Paging: Just One of the (Vanderbilt) Girls
Published April 22, 2010
WENDY BURDEN WITH HER MOTHER
“It’s a testament to his libido, if not his character, that Cornelius Vanderbilt died of syphilis instead of apoplexy.” So begins Dead End Gene Pool (Gotham Books), Wendy Burden’s memoir about growing up in one of America’s oldest and wealthiest families. Burden is the great-great-great-great granddaughter of Cornelius “The Commodore” Vanderbilt, and one of the few girls in a long line of successful men; the first, perhaps, to openly discuss what growing up Vanderbilt was really like. “As a girl–and there weren’t many girls–they didn’t know what to do with me,” Burden explains of how differently she and her brothers were treated. “It was always, I shouldn’t be talking too much, or I shouldn’t be in the picture…My grandmother bought me boys’ underwear, and my grandfather was always shoving me out of the way, telling me to shut up. It was just so odd.”
Burden didn’t set out to write a memoir. She trained as a painter and forayed into the culinary arts; what would become Gene Pool started out as a cookbook, featuring recipes from Chez Wendy, the French restaurant she once owned. “I began to research the food that I had been influenced by, because my father’s side of the family always had French chefs, and then I got influenced by the people themselves,” she explains. Concurrently, and bizarrely, members of the Vanderbilt clan started dying in rapid succession, encouraging her familial curiosity. “I didn’t set out to air my family’s dirty laundry. When I first was writing [the book] as a memoir, I was so removed. I didn’t even give people’s names, like, my grandfather was The Grandfather; my brother was The Brother.” Burden pauses, then continues: “I wasn’t aware that I was exposing people. I actually was quite naïve about it, and I would have done things a little bit differently if I had been more experienced. But I have no regrets.”
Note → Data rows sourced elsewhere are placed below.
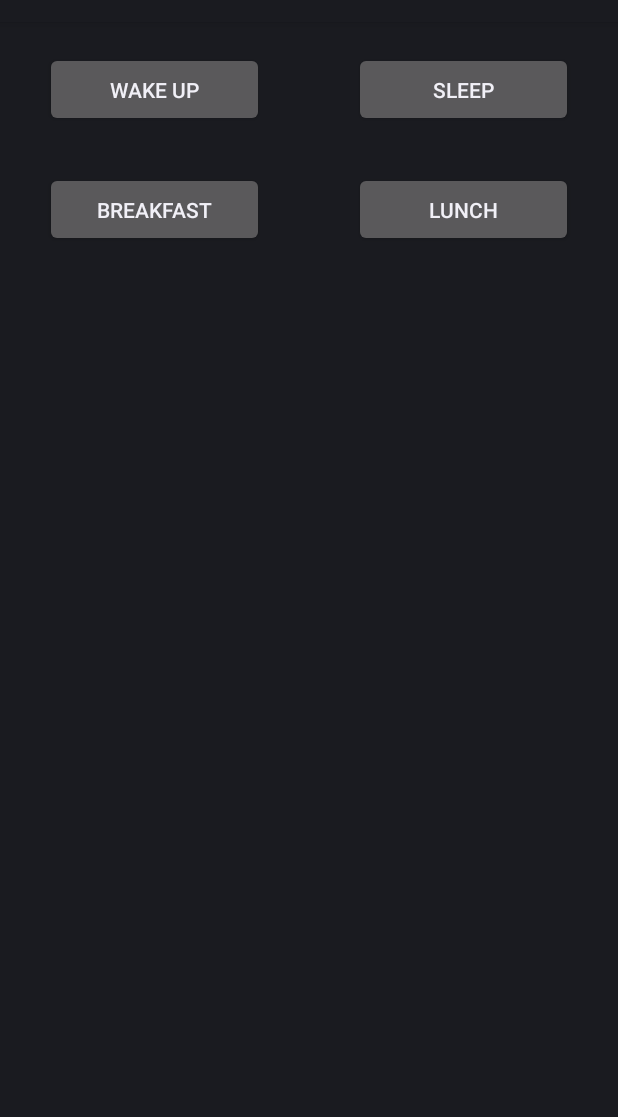
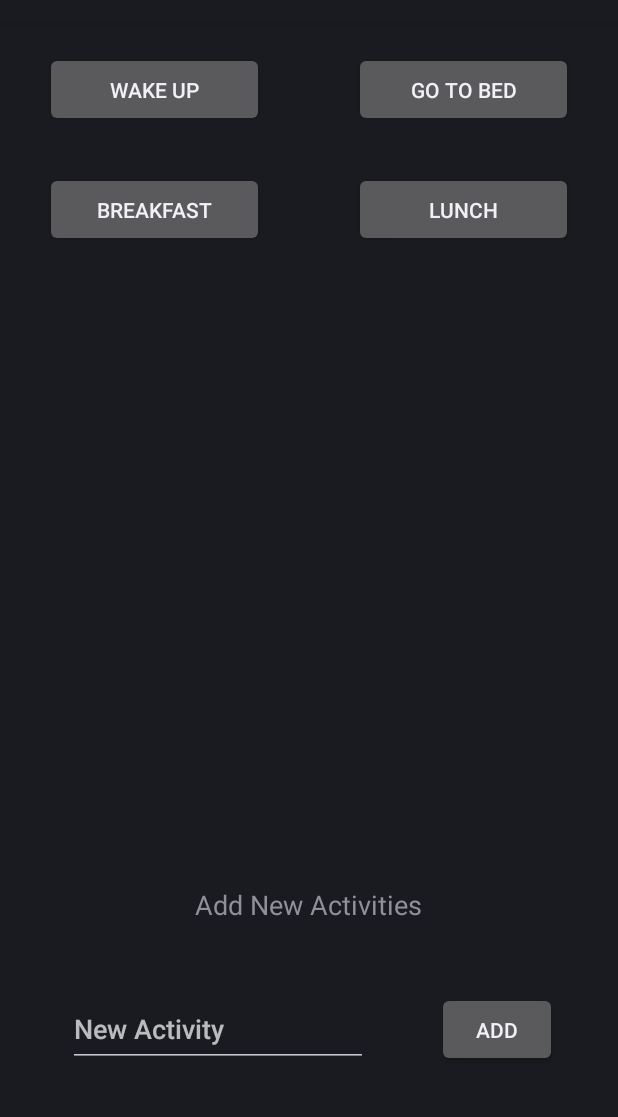
Before and after one commit to yizhang7210/LifeStats, an Android app: the fragment RecordTabs shown on its own in the app's theme, on a phone screen of 412 x 824 dp, the part 62-1179 px from its top. Run offline under Robolectric (Android 15) with nearby library versions, the light colour scheme and no system bars.

Commit message:
Design mostly working. needs tidy up.

```diff
--- a/app/src/main/java/com/lifestats/RecordTabs.java
+++ b/app/src/main/java/com/lifestats/RecordTabs.java
@@ -16,7 +16,7 @@ public class RecordTabs extends Fragment {
     public View onCreateView(LayoutInflater inflater, ViewGroup container,
                              Bundle savedInstanceState) {
         ViewGroup rootView = (ViewGroup) inflater.inflate(
-                R.layout.recordbuttons, container, false);
+                R.layout.recordtab, container, false);
 
         return rootView;
     }
--- a/app/src/main/res/layout/main.xml
+++ b/app/src/main/res/layout/main.xml
@@ -1,5 +1,6 @@
 <?xml version="1.0" encoding="utf-8"?>
-<FrameLayout xmlns:android="http://schemas.android.com/apk/res/android"
-    android:id="@+id/fragment_container"
+<android.support.v4.view.ViewPager
+    xmlns:android="http://schemas.android.com/apk/res/android"
+    android:id="@+id/pager"
     android:layout_width="match_parent"
     android:layout_height="match_parent" />
--- a/app/src/main/res/layout/recordbuttons.xml
+++ b/app/src/main/res/layout/recordbuttons.xml
@@ -2,7 +2,8 @@
 
 <RelativeLayout xmlns:android="http://schemas.android.com/apk/res/android"
     android:layout_width="fill_parent"
-    android:layout_height="fill_parent">
+    android:layout_height="fill_parent"
+    android:id="@+id/recordButtons">
 
     <TableLayout
         android:layout_width="fill_parent"
--- a/app/src/main/res/layout/recordtab.xml
+++ b/app/src/main/res/layout/recordtab.xml
@@ -1,34 +1,97 @@
 <?xml version="1.0" encoding="utf-8"?>
-<RelativeLayout xmlns:android="http://schemas.android.com/apk/res/android"
-    android:layout_width="match_parent"
-    android:layout_height="match_parent">
-
-    <LinearLayout
-        android:layout_width="fill_parent"
-        android:layout_height="fill_parent"
-        android:orientation="vertical">
+<LinearLayout xmlns:android="http://schemas.android.com/apk/res/android"
+    android:id="@+id/leftTab"
+    android:layout_width="fill_parent"
+    android:layout_height="fill_parent"
+    android:orientation="vertical">
 
         <LinearLayout
-            android:layout_width="fill_parent"
+            android:layout_width="match_parent"
             android:layout_height="fill_parent"
             android:layout_weight="2.5"
             android:id="@+id/Top_half_layout"
             android:orientation="vertical">
 
-            <android.support.v4.view.ViewPager
-                android:id="@+id/pager"
+            <ScrollView
+                android:id="@+id/recordButtons"
                 android:layout_width="fill_parent"
                 android:layout_height="fill_parent">
 
-            </android.support.v4.view.ViewPager>
+                <TableLayout
+                    android:layout_width="fill_parent"
+                    android:layout_height="fill_parent"
+                    android:baselineAligned="false"
+                    android:visibility="visible">
+
+
+                    <TableRow
+                        android:layout_width="fill_parent"
+                        android:layout_height="fill_parent">
+
+                        <Button
+                            android:layout_width="100dp"
+                            android:layout_height="50dp"
+                            android:text="@string/wakeupButton"
+                            android:id="@+id/wakeupButton"
+                            android:layout_weight="1"
+                            android:layout_marginLeft="30dp"
+                            android:layout_marginRight="30dp"
+                            android:layout_marginTop="20dp"
+                            android:layout_marginBottom="10dp" />
+
+                        <Button
+                            android:layout_width="100dp"
+                            android:layout_height="50dp"
+                            android:text="@string/sleepButton"
+                            android:id="@+id/sleepButton"
+                            android:layout_weight="1"
+                            android:layout_marginLeft="30dp"
+                            android:layout_marginRight="30dp"
+                            android:layout_marginTop="20dp"
+                            android:layout_marginBottom="10dp" />
+
+                    </TableRow>
+
+                    <TableRow
+                        android:layout_width="fill_parent"
+                        android:layout_height="fill_parent">
+
+
+                        <Button
+                            android:layout_width="100dp"
+                            android:layout_height="50dp"
+                            android:text="@string/breakfastButton"
+                            android:id="@+id/breakfastButton"
+                            android:layout_weight="1"
+                            android:layout_marginLeft="30dp"
+                            android:layout_marginRight="30dp"
+                            android:layout_marginTop="20dp"
+                            android:layout_marginBottom="10dp" />
+
+                        <Button
+                            android:layout_width="100dp"
+                            android:layout_height="50dp"
+                            android:text="@string/lunchButton"
+                            android:id="@+id/lunchButton"
+                            android:layout_weight="1"
+                            android:layout_marginLeft="30dp"
+                            android:layout_marginRight="30dp"
+                            android:layout_marginTop="20dp"
+                            android:layout_marginBottom="10dp" />
+                    </TableRow>
+
+                </TableLayout>
+            </ScrollView>
         </LinearLayout>
 
         <RelativeLayout
-            android:layout_width="fill_parent"
+            android:layout_width="match_parent"
             android:layout_height="fill_parent"
             android:layout_weight="7.5"
             android:id="@+id/bottom_half_layout"
-            android:orientation="vertical">
+            android:orientation="horizontal"
+            android:descendantFocusability="beforeDescendants"
+            android:focusableInTouchMode="true">
 
             <TextView
                 android:layout_width="wrap_content"
@@ -48,7 +111,7 @@
                 android:layout_gravity="left|center_vertical"
                 android:layout_marginLeft="45dp"
                 android:layout_centerVertical="true"
-                android:layout_alignParentLeft="true" />
+                android:layout_alignParentLeft="true"/>
 
             <Button
                 android:layout_width="80dp"
@@ -60,5 +123,4 @@
                 android:layout_marginLeft="10dp"/>
         </RelativeLayout>
 
-    </LinearLayout>
-</RelativeLayout>
+</LinearLayout>
--- a/app/src/main/res/values/strings.xml
+++ b/app/src/main/res/values/strings.xml
@@ -5,7 +5,7 @@
     <string name="showActivity">Show Activity</string>
     <string name="RecordActivity">Record Activity</string>
     <string name="wakeupButton">Wake up</string>
-    <string name="sleepButton">Sleep</string>
+    <string name="sleepButton">Go to bed</string>
     <string name="breakfastButton">Breakfast</string>
     <string name="lunchButton">Lunch</string>
     <string name="addNewActivities">Add New Activities</string>
```
Also changed, not shown: app/src/main/java/com/lifestats/MainActivity.java (+106 -22 lines), app/src/main/java/com/lifestats/RecordActivityTab.java (deleted, +0 -25 lines), app/src/main/java/com/lifestats/TabListener.java (deleted, +0 -33 lines), app/src/main/java/com/lifestats/TrialActivity.java (deleted, +0 -89 lines).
It’s a good attitude, considering the initial response to Gene Pool, which focused largely on the tell-all aspect of the book, and the surviving relatives’ responses. Burden takes a professedly irreverent approach to telling her family’s story, exploring difficult topics through characters who are, if not exactly sympathetic, almost caricature–and not a little tragic. The author’s father, who “did everything he was supposed to,” commits suicide when she is only 6; Burden’s absentee mother does not let her (first) husband’s death slow her jet-setting, or even stop her from constantly tormenting the author about her weight. Her late grandfather, William A. M. Burden (a former president of the Museum of Modern Art), is a robust alcoholic with air-tight ideals about the roles of men and women in his family. Her grandmother is a tiny, fierce woman, who always wears pearls, is surrounded by poodles, and knows how to throw a party worthy of New York society.
Burden also puts herself under the microscope, chronicling her less-than-ladylike behavior (shoving her obnoxious brother out of a moving vehicle, for example). And, while theoretically rejecting the opulence of rich-kid living, she experiences luxury that few will ever know, including frequent trips to her grandparents’ Fifth Avenue apartment and the various family estates; extravagant Christmases (she received a Hermès scarf annually, but she wanted a pony. Her brother got one.); and, generally, exposure to a New York that no longer really exists. “My favorite parts of the book are talking about New York,” she says. “It was sort of romantic, like when you look at old movies. It looks like everybody’s just having fun all the time… though, obviously, it was sort of the haves instead of the have-nots.”